  • TO CREATE A VARIABLE1. Decide what the data type should be. Usually the main decisions are between int, float and char. to create a float type float to create an int type int to create a char type char2. Decide on a name for your variable. Remember the rules.
  • TO CREATE A VARIABLE1. Decide what the data type should be. Usually the main decisions are between int, float and char. to create a float type float to create an int type int to create a char type char2. Decide on a name for your variable. Remember the rules. float scale; int redValue; char finalMark;
  • TO CREATE A VARIABLE1. Decide what the data type should be. Usually the main decisions are between int, float and char. to create a float type float to create an int type int to create a char type char2. Decide on a name for your variable. Remember the rules. float scale; you get to choose int redValue; the name char finalMark;
  • TO CREATE A VARIABLE1. Decide what the data type should be. Usually the main decisions are between int, float and char. to create a float type float to create an int type int to create a char type char2. Decide on a name for your variable. Remember the rules. float scale; you get to choose int redValue; the name char finalMark;3. If you already know what the value of that variable is, then go ahead and set the value.
  • TO CREATE A VARIABLE1. Decide what the data type should be. Usually the main decisions are between int, float and char. to create a float type float to create an int type int to create a char type char2. Decide on a name for your variable. Remember the rules. float scale; you get to choose int redValue; the name char finalMark;3. If you already know what the value of that variable is, then go ahead and set the value. float scale = 0.5; int redValue = 199; char finalMark = ‘B’;

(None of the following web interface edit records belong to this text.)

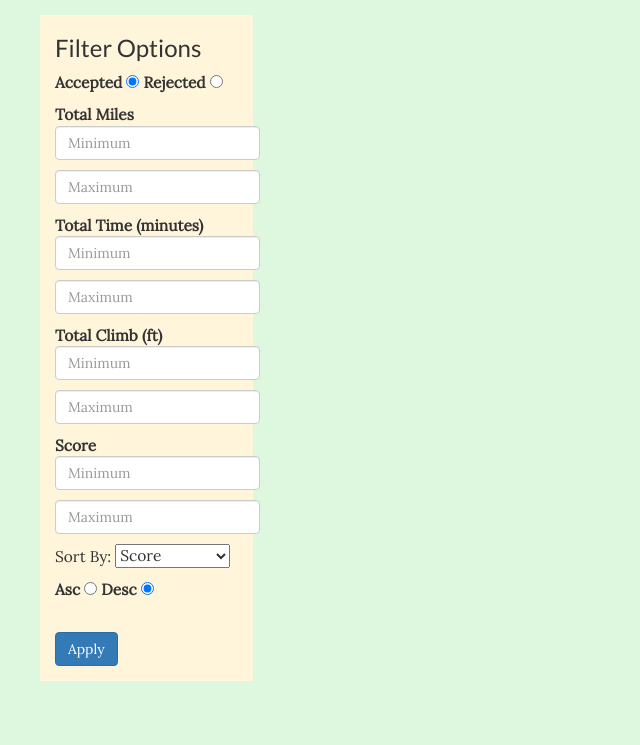
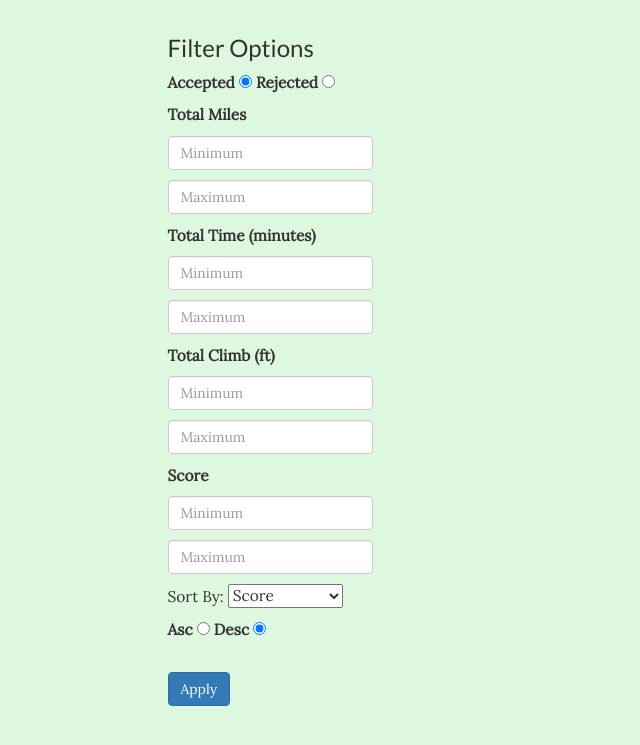
Before and after one commit to valeriewilson/velocity, a Flask app: template templates/routes.html in a window 1280 px wide. Shown: the part 55-800 px from the top of the page, without its empty margins (0-640 px from the left). Run offline with Flask 2, Linux system fonts and the light colour scheme; the template is opened without the code that fills it, so the values that code supplies are empty; some libraries are stand-ins or nearby versions.

Commit message:
Finalized Bootstrap for Routes page

```diff
--- a/static/styles.css
+++ b/static/styles.css
@@ -7,7 +7,7 @@
 }
 .map {
     height: 350px;
-    width: 350px;
+    width: 100%;
     margin-bottom: 40px;
 }
 #bike-gif {
@@ -15,15 +15,6 @@
 }
 .disable {
     background-color: #e6e6e6;
-}
-.sidebar {
-    position: fixed;
-    margin-left: -100px;
-    background-color: #FFF5DA;
-}
-#wrapper {
-  padding-left: 100px;
-  transition: all 0.4s ease 0s;
 }
 body {
     padding-top: 70px;
@@ -60,7 +51,6 @@ h3 {
 }
 input {
     margin-bottom: 10px;
-    margin-right: 20px;
 }
 input[type=radio] {
     margin-bottom: 10px;
@@ -78,7 +68,7 @@ select {
     margin-bottom: 10px;
 }
 p {
-    width: 300px;
+    width: 100%;
 }
 .ride-stats span {
     font-weight: bold;
--- a/templates/routes.html
+++ b/templates/routes.html
@@ -5,7 +5,7 @@
 <div class="container" id="wrapper">
     <div class="row">
 
-        <div class="col-xs-2 sidebar-nav sidebar">
+        <div class="col-xs-offset-1 col-xs-10 col-sm-5 col-md-5 col-lg-3 sidebar-nav sidebar">
 
             <h3>Filter Options</h3>
 
@@ -17,36 +17,43 @@
 
                 <label>Rejected
                     <input type="radio" name="route-approval" value="False" id="rejected-routes" class="route-approval"><br>
-                </label>
+                </label><br>
 
-                <b>Total Miles</b>
+                <p><b>Total Miles</b></p>
                 <div id="mile-range" class="form-group">
                     <input type="min-miles" id="min-miles" class="miles form-control" name="min-miles" placeholder="Minimum" autocomplete="off">
+                </div>
 
+                <div class="form-group">
                     <input type="max-miles" id="max-miles" class="miles form-control" name="max-miles" placeholder="Maximum" autocomplete="off">
                 </div>
 
-                <b>Total Time (minutes)</b>
-                <div id="time-range">
+                <p><b>Total Time (minutes)</b></p>
+                <div id="time-range" class="form-group">
                     <input type="min-minutes" id="min-minutes" class="minutes form-control" name="min-minutes" placeholder="Minimum" autocomplete="off">
+                </div>
 
+                <div class="form-group">
                     <input type="max-minutes" id="max-minutes" class="minutes form-control" name="max-minutes" placeholder="Maximum" autocomplete="off">
                 </div>
 
-                <b>Total Climb (ft)</b>
-                <div id="elevation-range">
+                <p><b>Total Climb (ft)</b></p>
+                <div id="elevation-range" class="form-group">
                     <input type="min-elevation" id="min-elevation" class="elevation form-control" name="min-elevation" placeholder="Minimum" autocomplete="off">
+                </div>
 
+                <div class="form-group">
                     <input type="max-elevation" id="max-elevation" class="elevation form-control" name="max-elevation" placeholder="Maximum" autocomplete="off">
                 </div>
 
-                <div id="score-range">
-                    <b>Score</b>
 
+                <p><b>Score</b></p>
+                <div id="score-range" class="form-group">
                     <input type="min-score" id="min-score" class="score form-control" name="min-score" placeholder="Minimum" autocomplete="off">
+                </div>
 
+                <div class="form-group">
                     <input type="max-score" id="max-score" class="score form-control" name="max-score" placeholder="Maximum" autocomplete="off">
-                    <br>
                 </div>
 
                 <div>
@@ -73,12 +80,10 @@
 
             </form>
         </div>
-    </div>
 
-    <div id="all-routes" class="row-fluid">
         {% for route in routes %}
             {% if route.is_accepted == True %}
-            <div class="col-xs-offset-2 col-xs-3 saved-routes">
+            <div class="col-xs-12 col-sm-6 col-md-6 col-lg-offset-1 col-lg-3 saved-routes">
 
                 <p>
                     {{ route.total_miles }} miles | {{ route.total_minutes | int }} minutes | {{ "{:.0f}".format(route.total_ascent) }} ft
```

  • TO CREATE A VARIABLE1. Decide what the data type should be. Usually the main decisions are between int, float and char. to create a float type float to create an int type int to create a char type char2. Decide on a name for your variable. Remember the rules. float scale; you get to choose int redValue; the name char finalMark;3. If you already know what the value of that variable is, then go ahead and set the value. if you don’t know the float scale = 0.5; value yet, stop at step 2. int redValue = 199; but remember to end char finalMark = ‘B’; each line with a ;
  • EXERCISEIn Processing, return to your sketch which draws a greenellipse.Replace the numbers you’ve used as arguments in the fill( )and ellipse( ) functions with variables.What kind of datatypes do you need to use? What aregood descriptive names for those variables?